»»
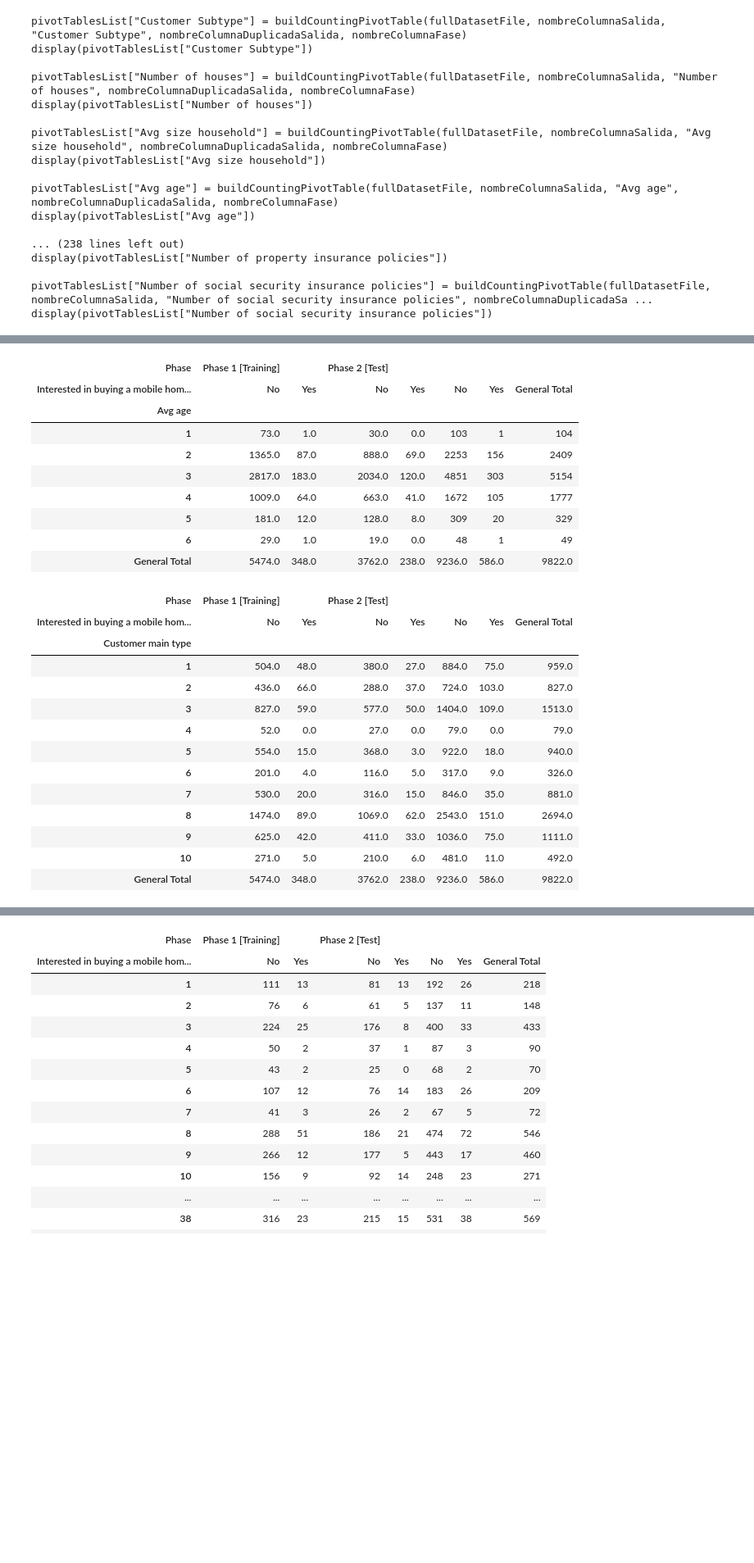
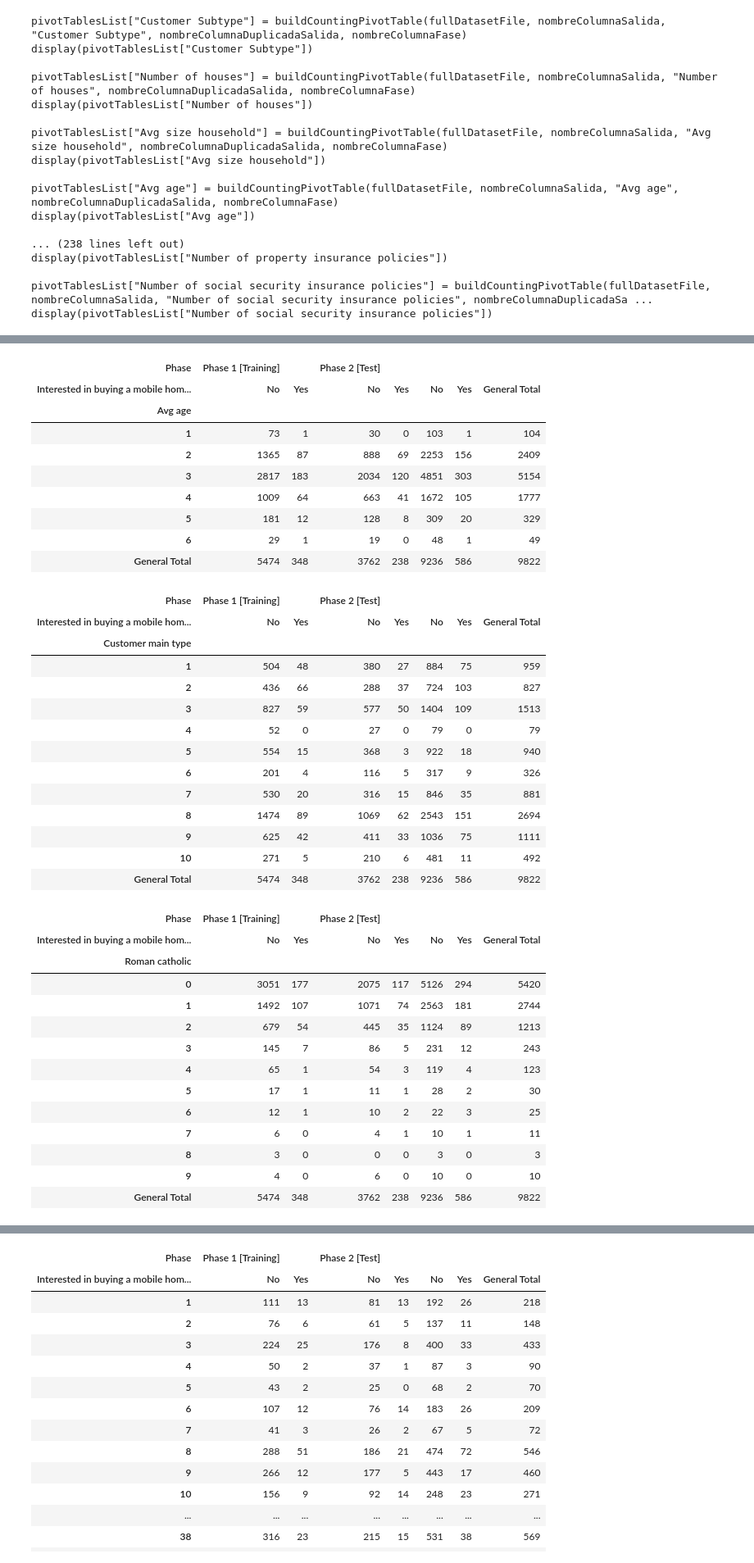
Before and after one commit to mamurciac/InsuranceCompanyPurchasePredictor, a Jupyter notebook: Análisis Preliminar de Datos.ipynb, the cells around one changed output, grey strips where cells are left out. Shown at 82% size. Drawn from its saved outputs; the diff is of its cells as text; code cells hidden in the pictures; blank space fills up the shorter version.

```diff
--- a/Análisis Preliminar de Datos.ipynb
+++ b/Análisis Preliminar de Datos.ipynb
@@ -26,33 +26,15 @@ def buildCountingPivotTable(dataframeSource, valuesColumn, indexColumn, mainColu
     pivotTableWith1DetailLevel.rename(columns = {tableColumn: ("", tableColumn) for tableColumn in pivotTableWith1DetailLevel.columns}, inplace = True)
     fullPivotTable = pd.concat([pivotTableWith2DetailLevels, pivotTableWith1DetailLevel], axis = 1)
 
-    #suma = fullPivotTable.sum()
-    #suma.name = "General Total"
-    #print(suma.tolist())
-
-    #fullPivotTable2 = fullPivotTable.copy()
-    #fullPivotTable2 = fullPivotTable2.iloc[-1:]
-    #fullPivotTable2.index = ["General Total"]
-    #for column in fullPivotTable2.columns:
-        #fullPivotTable2[column] = [0.0]
-    #fullPivotTable2.loc[1] = suma.tolist()
-
     suma = fullPivotTable.sum()
     suma.name = "General Total"
     pivotTableSummarizedByRows = pd.DataFrame(suma.transpose(), columns = fullPivotTable.columns, index = pd.Index([suma.name], name = indexColumn))
     pivotTableSummarizedByRows.loc[suma.name] = suma.tolist()
     fullPivotTable = pd.concat([fullPivotTable, pivotTableSummarizedByRows])
-    #fullPivotTable = pd.concat([fullPivotTable, fullPivotTable2])
-    #print(fullPivotTable.columns)
-    #k = [(pair[0], pair[1], "") for pair in fullPivotTable.columns]
-    #print(k)
-    #fullPivotTable.rename(names = fullPivotTable.names + ["ABC"], columns = {(pair[0], pair[1]): (pair[0], pair[1], "") for pair in fullPivotTable.columns}, inplace = True)
-    #print(fullPivotTable.columns)
 
-    #for column in fullPivotTable.columns:
-        #fullPivotTable[column] = [int(value) for value in fullPivotTable[column].tolist()]
+    for column in fullPivotTable.columns:
+        fullPivotTable[column] = [int(value) for value in fullPivotTable[column].tolist()]
     return fullPivotTable
-    #return pivotTableSummarizedByRows
 # %%
 fullDatasetFile = pd.read_csv(nombreArchivoDataset, sep = ";", decimal = ".")
 fullDatasetFile[nombreColumnaDuplicadaSalida] = fullDatasetFile[nombreColumnaSalida].tolist()
@@ -182,13 +164,13 @@ display(pivotTablesList["Avg age"])
 | Phase | Phase 1 [Training] |  | Phase 2 [Test] |  |  |  |  |
 | Interested in buying a mobile hom... | No | Yes | No | Yes | No | Yes | General Total |
 | Avg age |  |  |  |  |  |  |  |
-| 1 | 73.0 | 1.0 | 30.0 | 0.0 | 103 | 1 | 104 |
-| 2 | 1365.0 | 87.0 | 888.0 | 69.0 | 2253 | 156 | 2409 |
-| 3 | 2817.0 | 183.0 | 2034.0 | 120.0 | 4851 | 303 | 5154 |
-| 4 | 1009.0 | 64.0 | 663.0 | 41.0 | 1672 | 105 | 1777 |
-| 5 | 181.0 | 12.0 | 128.0 | 8.0 | 309 | 20 | 329 |
-| 6 | 29.0 | 1.0 | 19.0 | 0.0 | 48 | 1 | 49 |
-| General Total | 5474.0 | 348.0 | 3762.0 | 238.0 | 9236.0 | 586.0 | 9822.0 |
+| 1 | 73 | 1 | 30 | 0 | 103 | 1 | 104 |
+| 2 | 1365 | 87 | 888 | 69 | 2253 | 156 | 2409 |
+| 3 | 2817 | 183 | 2034 | 120 | 4851 | 303 | 5154 |
+| 4 | 1009 | 64 | 663 | 41 | 1672 | 105 | 1777 |
+| 5 | 181 | 12 | 128 | 8 | 309 | 20 | 329 |
+| 6 | 29 | 1 | 19 | 0 | 48 | 1 | 49 |
+| General Total | 5474 | 348 | 3762 | 238 | 9236 | 586 | 9822 |
 # %%
 pivotTablesList["Customer main type"] = buildCountingPivotTable(fullDatasetFile, nombreColumnaSalida, "Customer main type", nombreColumnaDuplicadaSalida, nombreColumnaFase)
 display(pivotTablesList["Customer main type"])
@@ -196,14 +178,32 @@ display(pivotTablesList["Customer main type"])
 | Phase | Phase 1 [Training] |  | Phase 2 [Test] |  |  |  |  |
 | Interested in buying a mobile hom... | No | Yes | No | Yes | No | Yes | General Total |
 | Customer main type |  |  |  |  |  |  |  |
-| 1 | 504.0 | 48.0 | 380.0 | 27.0 | 884.0 | 75.0 | 959.0 |
-| 2 | 436.0 | 66.0 | 288.0 | 37.0 | 724.0 | 103.0 | 827.0 |
-| 3 | 827.0 | 59.0 | 577.0 | 50.0 | 1404.0 | 109.0 | 1513.0 |
-| 4 | 52.0 | 0.0 | 27.0 | 0.0 | 79.0 | 0.0 | 79.0 |
-| 5 | 554.0 | 15.0 | 368.0 | 3.0 | 922.0 | 18.0 | 940.0 |
-| 6 | 201.0 | 4.0 | 116.0 | 5.0 | 317.0 | 9.0 | 326.0 |
-| 7 | 530.0 | 20.0 | 316.0 | 15.0 | 846.0 | 35.0 | 881.0 |
-| 8 | 1474.0 | 89.0 | 1069.0 | 62.0 | 2543.0 | 151.0 | 2694.0 |
-| 9 | 625.0 | 42.0 | 411.0 | 33.0 | 1036.0 | 75.0 | 1111.0 |
-| 10 | 271.0 | 5.0 | 210.0 | 6.0 | 481.0 | 11.0 | 492.0 |
-| General Total | 5474.0 | 348.0 | 3762.0 | 238.0 | 9236.0 | 586.0 | 9822.0 |
+| 1 | 504 | 48 | 380 | 27 | 884 | 75 | 959 |
+| 2 | 436 | 66 | 288 | 37 | 724 | 103 | 827 |
+| 3 | 827 | 59 | 577 | 50 | 1404 | 109 | 1513 |
+| 4 | 52 | 0 | 27 | 0 | 79 | 0 | 79 |
+| 5 | 554 | 15 | 368 | 3 | 922 | 18 | 940 |
+| 6 | 201 | 4 | 116 | 5 | 317 | 9 | 326 |
+| 7 | 530 | 20 | 316 | 15 | 846 | 35 | 881 |
+| 8 | 1474 | 89 | 1069 | 62 | 2543 | 151 | 2694 |
+| 9 | 625 | 42 | 411 | 33 | 1036 | 75 | 1111 |
+| 10 | 271 | 5 | 210 | 6 | 481 | 11 | 492 |
+| General Total | 5474 | 348 | 3762 | 238 | 9236 | 586 | 9822 |
+# %%
+pivotTablesList["Roman catholic"] = buildCountingPivotTable(fullDatasetFile, nombreColumnaSalida, "Roman catholic", nombreColumnaDuplicadaSalida, nombreColumnaFase)
+display(pivotTablesList["Roman catholic"])
+# %% [output]
+| Phase | Phase 1 [Training] |  | Phase 2 [Test] |  |  |  |  |
+| Interested in buying a mobile hom... | No | Yes | No | Yes | No | Yes | General Total |
+| Roman catholic |  |  |  |  |  |  |  |
+| 0 | 3051 | 177 | 2075 | 117 | 5126 | 294 | 5420 |
+| 1 | 1492 | 107 | 1071 | 74 | 2563 | 181 | 2744 |
+| 2 | 679 | 54 | 445 | 35 | 1124 | 89 | 1213 |
+| 3 | 145 | 7 | 86 | 5 | 231 | 12 | 243 |
+| 4 | 65 | 1 | 54 | 3 | 119 | 4 | 123 |
+| 5 | 17 | 1 | 11 | 1 | 28 | 2 | 30 |
+| 6 | 12 | 1 | 10 | 2 | 22 | 3 | 25 |
+| 7 | 6 | 0 | 4 | 1 | 10 | 1 | 11 |
+| 8 | 3 | 0 | 0 | 0 | 3 | 0 | 3 |
+| 9 | 4 | 0 | 6 | 0 | 10 | 0 | 10 |
+| General Total | 5474 | 348 | 3762 | 238 | 9236 | 586 | 9822 |
```
Also changed, not shown: parts of 82 cells of this notebook.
««
For the listing above, state how many lines contain the string "pair". Give the number and nothing else.

2